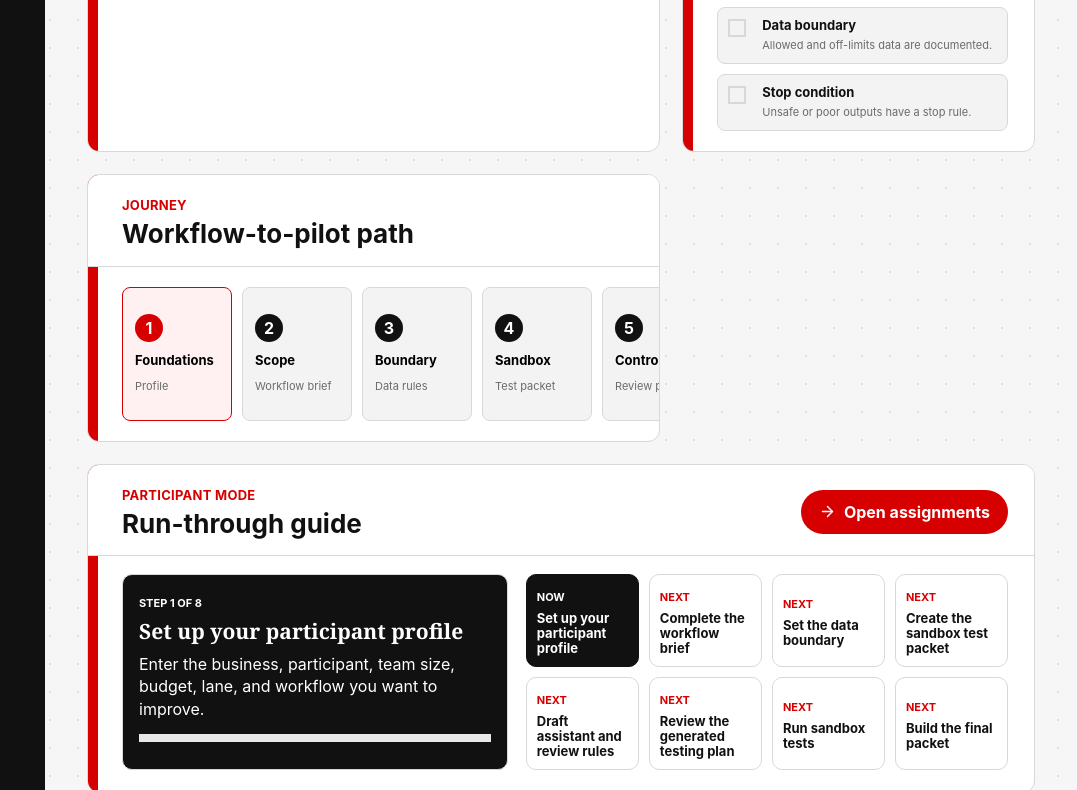
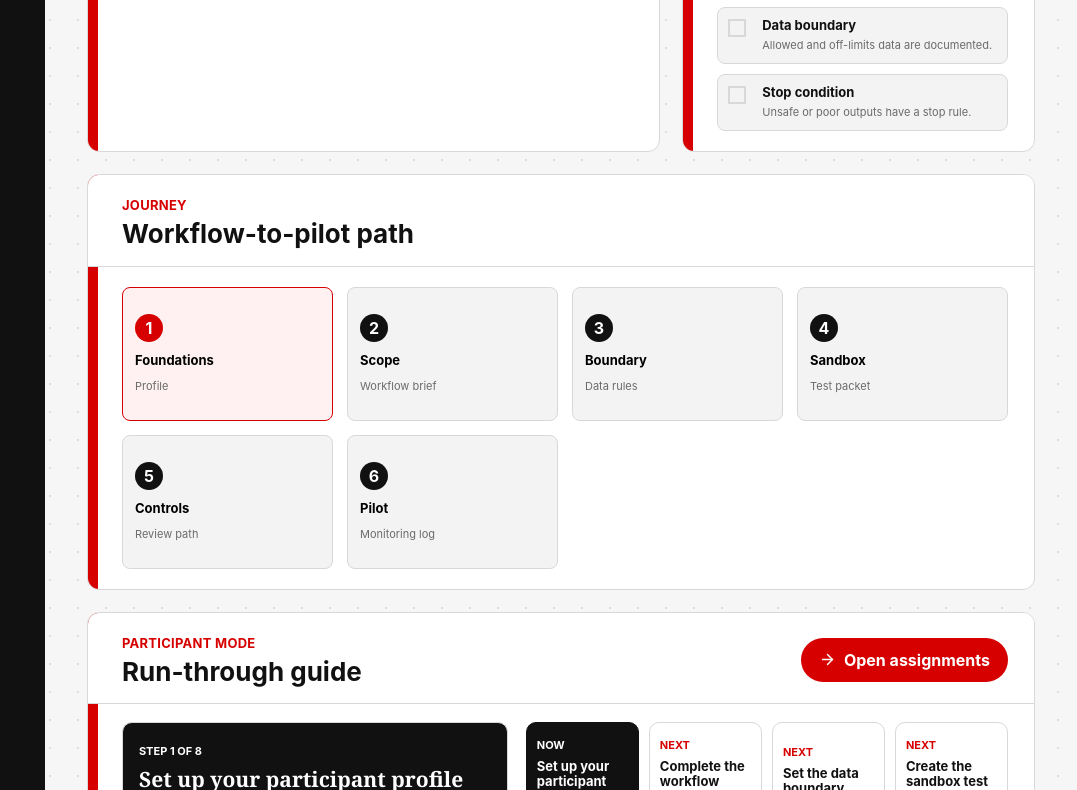
Before and after one commit to sarahfor/verizon-ai-signature-program-platform-site, a plain HTML site: page index.html in a window 1280 px wide. Shown: the part 653-1443 px from the top of the page, without its empty margins (203-1280 px from the left). Drawn offline with nearby package versions, Linux system fonts and the light colour scheme.

Commit message:
Fix journey step clipping

```diff
--- a/styles.css
+++ b/styles.css
@@ -265,9 +265,12 @@ h3 {
   z-index: 2;
 }
 
-.participant-panel,
+.participant-panel {
+  grid-column: span 1;
+}
+
 .journey-panel {
-  grid-column: span 1;
+  grid-column: 1 / -1;
 }
 
 .field-grid {
@@ -368,11 +371,12 @@ textarea:focus {
 .journey {
   padding: 20px;
   display: grid;
-  grid-template-columns: repeat(6, minmax(110px, 1fr));
-  gap: 10px;
+  grid-template-columns: repeat(auto-fit, minmax(170px, 1fr));
+  gap: 14px;
 }
 
 .journey-step {
+  min-width: 0;
   min-height: 118px;
   border: 1px solid var(--line);
   padding: 12px;
```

──────────────────────────────

● **PROBLEM STATEMENT**
Go through the material and set it down again exactly, but without any pictures.

● **OUTPUT FOR THIS TASK**
Before and after one commit to sarahfor/verizon-ai-signature-program-platform-site, a plain HTML site: page index.html in a window 1280 px wide. Shown: the part 653-1443 px from the top of the page, without its empty margins (203-1280 px from the left). Drawn offline with nearby package versions, Linux system fonts and the light colour scheme.

Commit message:
Fix journey step clipping

```diff
--- a/styles.css
+++ b/styles.css
@@ -265,9 +265,12 @@ h3 {
   z-index: 2;
 }
 
-.participant-panel,
+.participant-panel {
+  grid-column: span 1;
+}
+
 .journey-panel {
-  grid-column: span 1;
+  grid-column: 1 / -1;
 }
 
 .field-grid {
@@ -368,11 +371,12 @@ textarea:focus {
 .journey {
   padding: 20px;
   display: grid;
-  grid-template-columns: repeat(6, minmax(110px, 1fr));
-  gap: 10px;
+  grid-template-columns: repeat(auto-fit, minmax(170px, 1fr));
+  gap: 14px;
 }
 
 .journey-step {
+  min-width: 0;
   min-height: 118px;
   border: 1px solid var(--line);
   padding: 12px;
```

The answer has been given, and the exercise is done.